The Saxons, who had converted to Christianity, conquered the county of Somerset in the 7th Century. Their King was Ine of Wessex, and he put up a stone church, the base of which forms the west end of the nave.
This church was enlarged in the 10th century by the Abbot of Glastonbury, St. Dunstan, who became the Archbishop of Canterbury in 960. The Norman betterment of the abbey was extensive.
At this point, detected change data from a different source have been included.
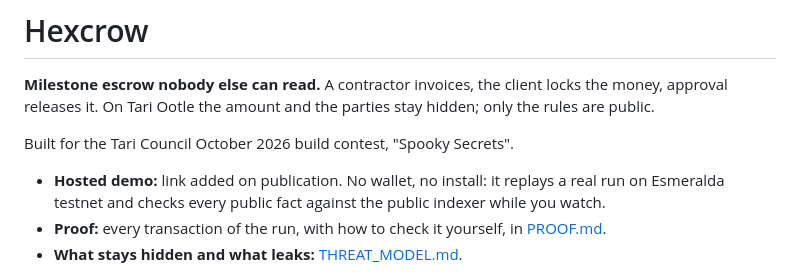
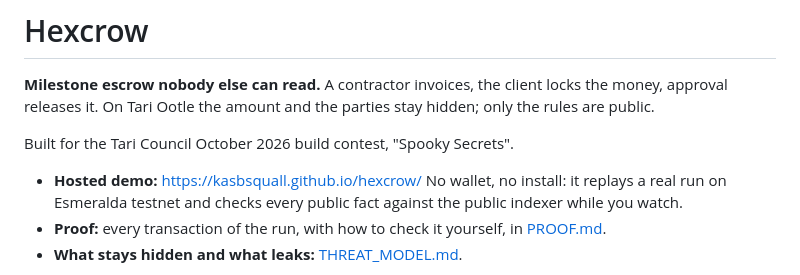
Before and after one commit to kasbsquall/hexcrow, a Markdown page: README.md, the part around the change. GitHub-like rendering.

Commit message:
docs: link the hosted demo
Co-Authored-By: Claude Opus 5.5 <noreply@anthropic.com>

```diff
--- a/README.md
+++ b/README.md
@@ -4,7 +4,7 @@
 
 Built for the Tari Council October 2026 build contest, "Spooky Secrets".
 
-- **Hosted demo:** link added on publication. No wallet, no install: it replays a real run on Esmeralda testnet and checks every public fact against the public indexer while you watch.
+- **Hosted demo:** https://kasbsquall.github.io/hexcrow/ No wallet, no install: it replays a real run on Esmeralda testnet and checks every public fact against the public indexer while you watch.
 - **Proof:** every transaction of the run, with how to check it yourself, in [PROOF.md](PROOF.md).
 - **What stays hidden and what leaks:** [THREAT_MODEL.md](THREAT_MODEL.md).
 
```
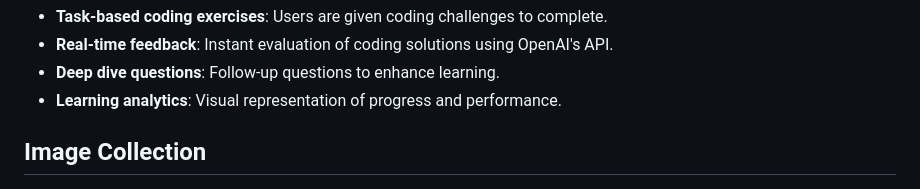
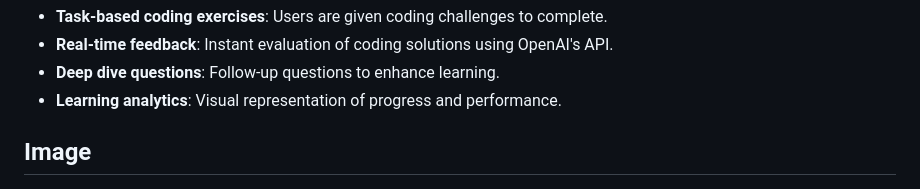
Before and after one commit to cristiangavriliu/e-assessment, a Markdown page: README.md, the part around the change. Rendered like a GitHub page.

```diff
--- a/README.md
+++ b/README.md
@@ -10,7 +10,7 @@ This project was developed as part of a Group Project during the **E-Assessment
 - **Deep dive questions**: Follow-up questions to enhance learning.
 - **Learning analytics**: Visual representation of progress and performance.
 
-## Image Collection
+## Image
 
 ![img.png](README_IMG/S1.png)
 
```
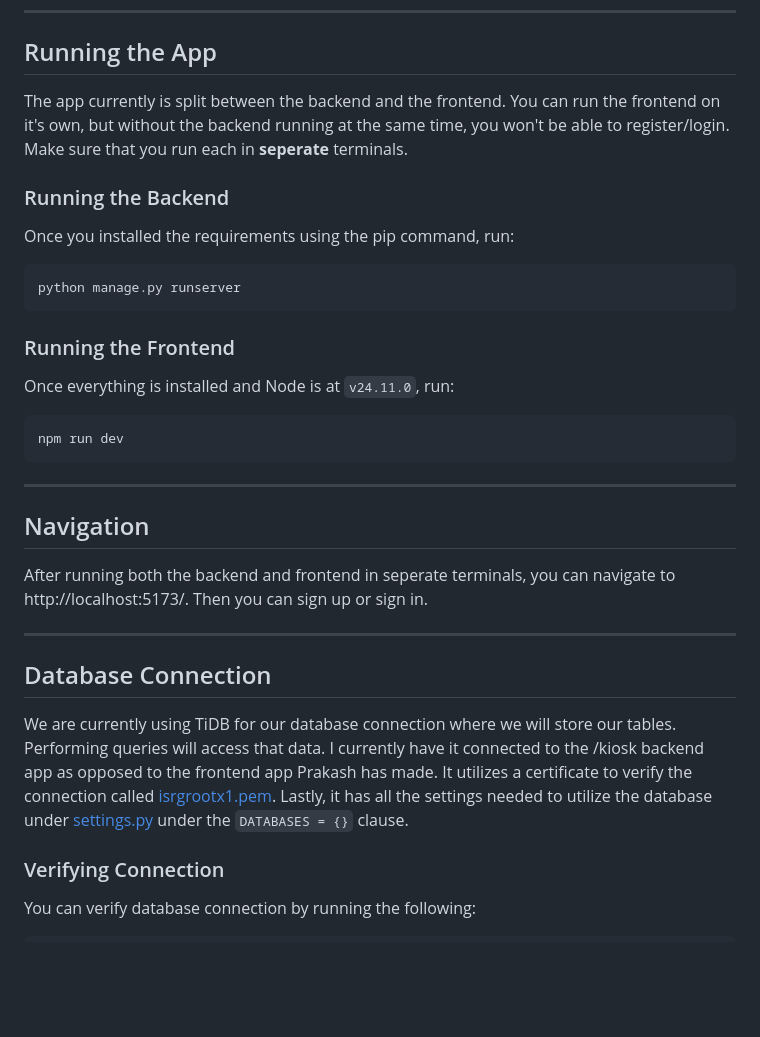
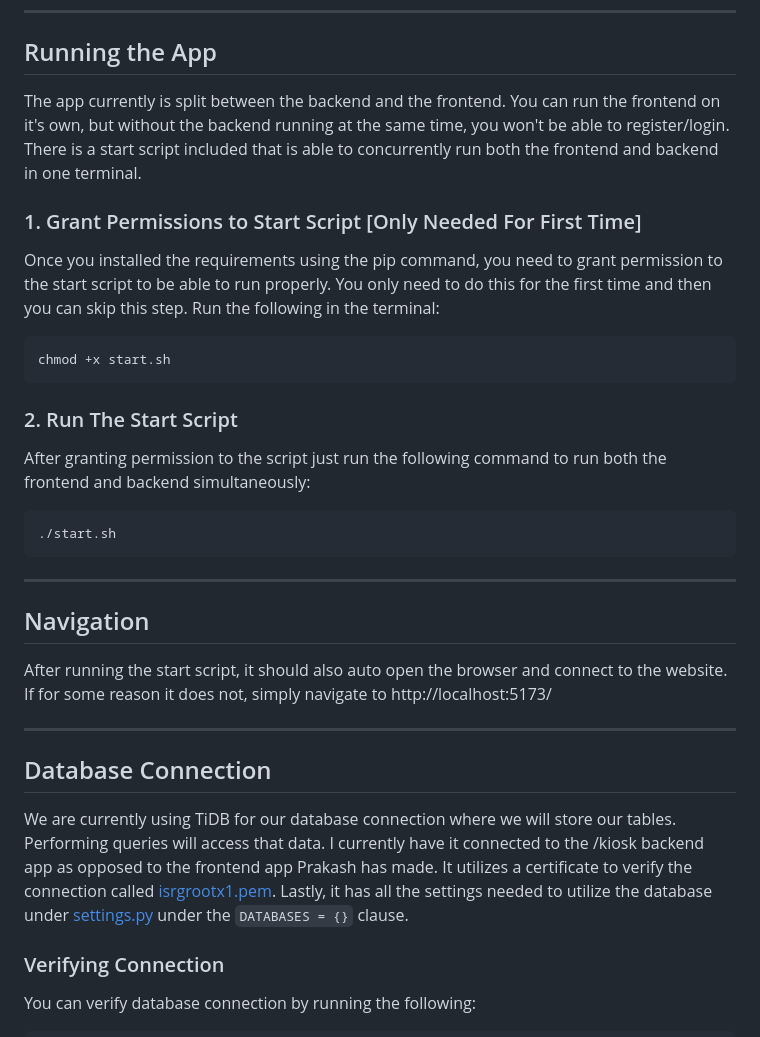
Before and after one commit to patrickngg1/kioskguys, a Markdown page: README.md, the part around one of its changes. GitHub-like rendering; blank space fills up the shorter version.

````diff
--- a/README.md
+++ b/README.md
@@ -75,28 +75,26 @@ npm install --legacy-peer-deps
 
 ## Running the App
 
-The app currently is split between the backend and the frontend. You can run the frontend on it's own, but without the backend running at the same time, you won't be able to register/login. Make sure that you run each in **seperate** terminals.
+The app currently is split between the backend and the frontend. You can run the frontend on it's own, but without the backend running at the same time, you won't be able to register/login. There is a start script included that is able to concurrently run both the frontend and backend in one terminal.
 
-
-
-### Running the Backend
-Once you installed the requirements using the pip command, run:
+### 1. Grant Permissions to Start Script [Only Needed For First Time]
+Once you installed the requirements using the pip command, you need to grant permission to the start script to be able to run properly. You only need to do this for the first time and then you can skip this step. Run the following in the terminal:
 
 ```bash
-python manage.py runserver
+chmod +x start.sh
 ```
 
-### Running the Frontend
-Once everything is installed and Node is at `v24.11.0`, run:
+### 2. Run The Start Script
+After granting permission to the script just run the following command to run both the frontend and backend simultaneously:
 
 ```bash
-npm run dev
+./start.sh
 ```
 
 ---
 
 ## Navigation
-After running both the backend and frontend in seperate terminals, you can navigate to http://localhost:5173/. Then you can sign up or sign in.
+After running the start script, it should also auto open the browser and connect to the website. If for some reason it does not, simply navigate to http://localhost:5173/
 
 ---
 
````
Also changed, not shown: other parts of README.md (+1 -1 lines).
In 1086, when the Domesday Book was commissioned to provide records and a census of life in England, Glastonbury Abbey was the richest monastery in the country.
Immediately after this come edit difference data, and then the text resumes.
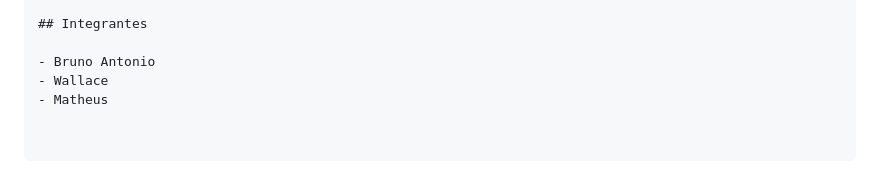
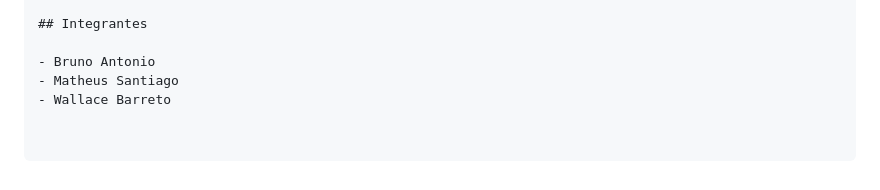
Before and after one commit to Brunotg09/SPIKE-DASH, a Markdown page: README.md, the part around the change. Drawn GitHub-style.

```diff
--- a/README.md
+++ b/README.md
@@ -68,5 +68,5 @@ spike_dash_app/                    # Aplicação Flutter principal
 ## Integrantes
 
 - Bruno Antonio
-- Wallace
-- Matheus
+- Matheus Santiago
+- Wallace Barreto
```
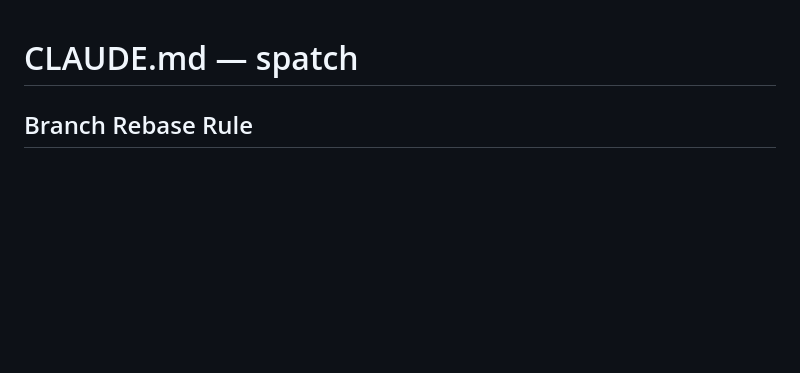
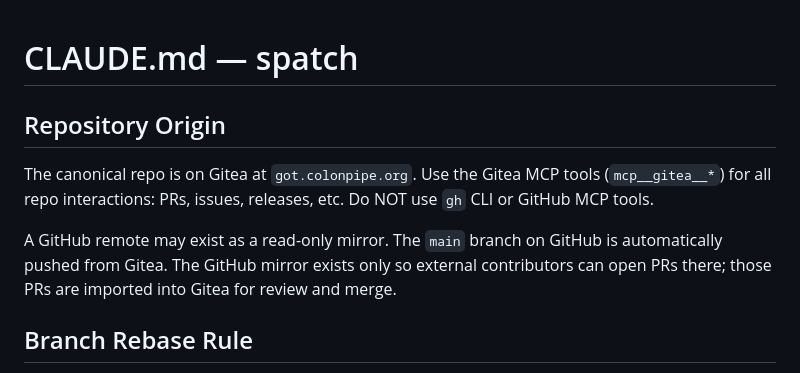
Before and after one commit to zetlen/spatch, a Markdown page: CLAUDE.md, the part around the change. Drawn GitHub-style; blank space fills up the shorter version.

Commit message:
Add canonical repo origin note to CLAUDE.md (#241)

```diff
--- a/CLAUDE.md
+++ b/CLAUDE.md
@@ -1,4 +1,15 @@
 # CLAUDE.md — spatch
+
+## Repository Origin
+
+The canonical repo is on Gitea at `got.colonpipe.org`. Use the Gitea MCP tools
+(`mcp__gitea__*`) for all repo interactions: PRs, issues, releases, etc. Do NOT
+use `gh` CLI or GitHub MCP tools.
+
+A GitHub remote may exist as a read-only mirror. The `main` branch on GitHub is
+automatically pushed from Gitea. The GitHub mirror exists only so external
+contributors can open PRs there; those PRs are imported into Gitea for review
+and merge.
 
 ## Branch Rebase Rule
 
```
The great Norman structures were consumed by fire in 1184. One story goes that, in order to raise extra funds from pilgrims to rebuild the abbey, the monks in 1191 dug to find King Arthur and his Queen Guinevere; and bones from two bodies were raised from a deep grave in the cemetery on the south side of the Lady Chapel.
Nikon D810, Nikkor 35mm F/1.8, 400 ISO